How much better if we single parents set the stage for a healthy dating life for our own children down the road. With a little experience in the matter now, and the wisdom of good friends, here's what makes sense to me and, well, how I've handled it:
Once the divorce was final, I gathered my children and said, "I loved being married, I loved your dad and I'd like to get married again. To that end, I plan to start dating good men. You'll get to meet and enjoy them think of them as friends, unless and until I let you know a special one will become a husband to me."
I think it's great for my kids to see me being so positive about marriage.
And I know they so appreciate the transparency. Sure, they have different views of me marrying again. While one would prefer to keep me all to herself forever, another actively recruits prospects.
But in any case, my openness helps to minimize their fears.
I've had a few relationships now, and while my kids and I have naturally experienced some real adjustments to our new life, they've enjoyed meeting really nice guys who have enjoyed them in turn, and with whom I am still friendly in each case. It's great for my kids to see that I think very positively of men, and it's lovely for them to see me enjoying being treated well by good men. (Knowing that sexual intimacy is reserved for marriage helps them here, too.)
Plus, the guys have been able to get a real picture of my real life!
Nor do I draw things out. And when I have, so far, had to end the relationships, I've given my kids some appropriate insight as to why, which I hope will help them to think about how to choose a life partner themselves some day. Even better, if I am eventually blessed with a life partner myself, they will have seen a good process at work.

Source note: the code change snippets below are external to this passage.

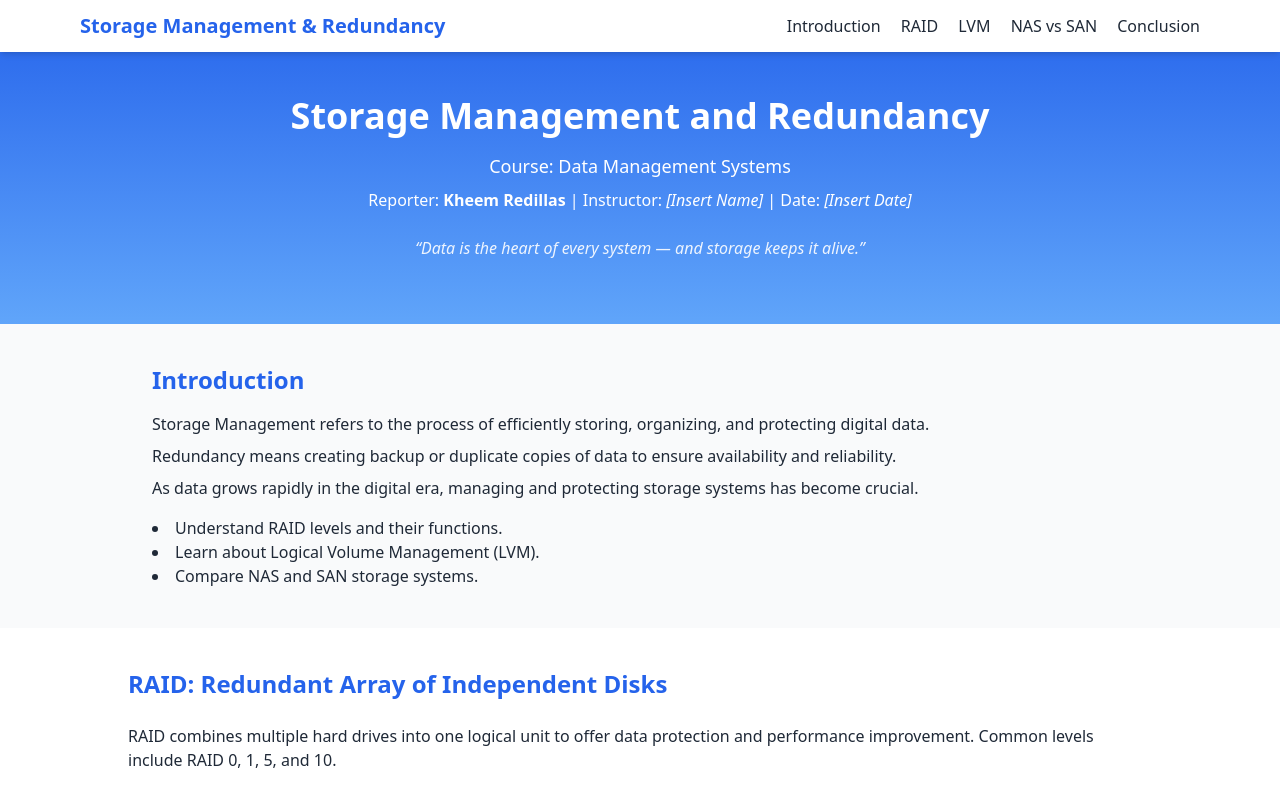
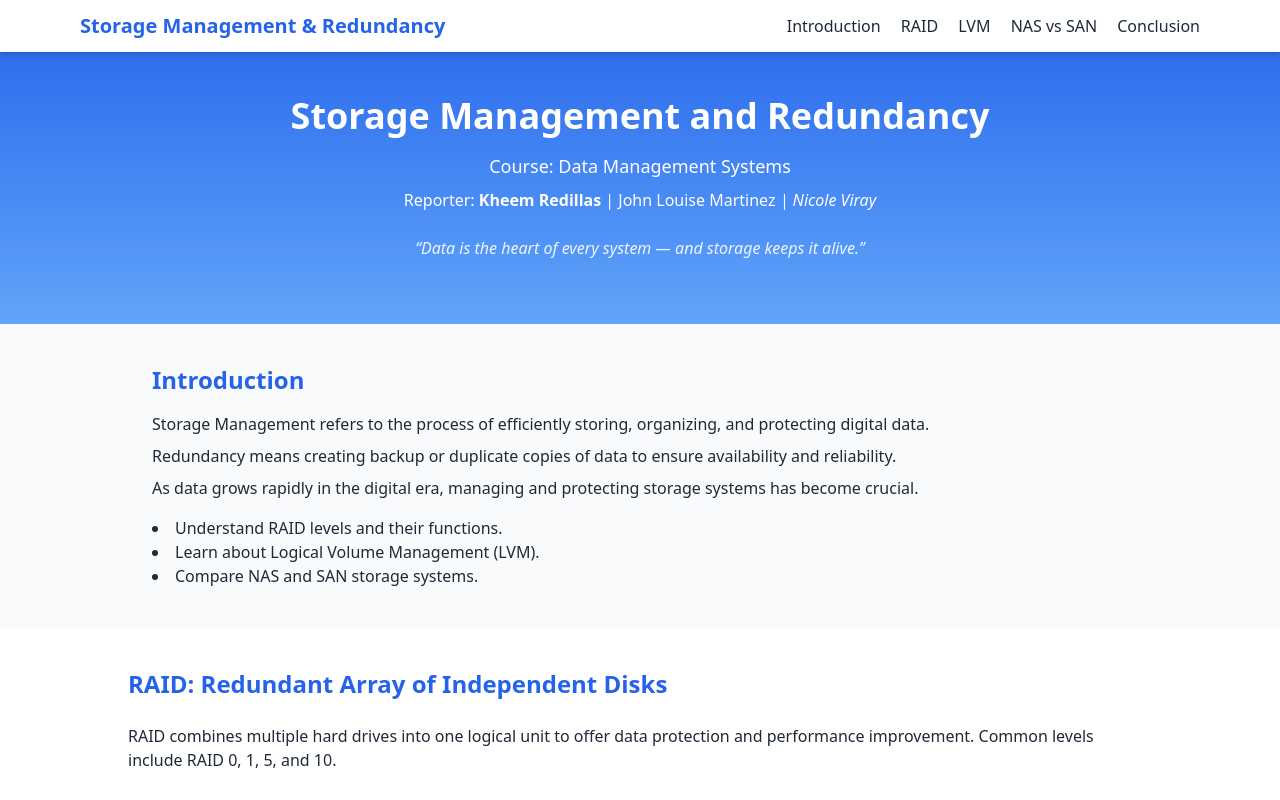
Before and after one commit to JLMZ0030/JLMZ0030.github.io, a plain HTML site: page index.html in a window 1280 px wide. Shown: the top 800 px of the page. Drawn offline with nearby package versions, Linux system fonts and the light colour scheme.

Commit message:
Update index.html

```diff
--- a/index.html
+++ b/index.html
@@ -3,7 +3,7 @@
 <head>
   <meta charset="UTF-8">
   <meta name="viewport" content="width=device-width, initial-scale=1.0">
-  <title>Storage Management and Redundancy by John Louise Martinrez</title>
+  <title>Storage Management and Redundancy</title>
   <script src="https://cdn.tailwindcss.com"></script>
 </head>
 <body class="bg-gray-50 text-gray-800 scroll-smooth">
@@ -26,7 +26,7 @@
   <section class="pt-24 pb-16 text-center bg-gradient-to-b from-blue-600 to-blue-400 text-white">
     <h2 class="text-4xl font-bold mb-4">Storage Management and Redundancy</h2>
     <p class="text-lg mb-2">Course: Data Management Systems</p>
-    <p>Reporter: <strong>Kheem Redillas</strong> | Instructor: <em>[Insert Name]</em> | Date: <em>[Insert Date]</em></p>
+    <p>Reporter: <strong>Kheem Redillas</strong> | John Louise Martinez<em> | Nicole Viray</em></p>
     <blockquote class="italic mt-6 opacity-90">“Data is the heart of every system — and storage keeps it alive.”</blockquote>
   </section>
 
```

Look, I'm not saying my kids have to know everything about my life. I'm just saying that contrary to what the experts seem to advise, I'm not going to deny them these good things by sneaking around behind their backs, either.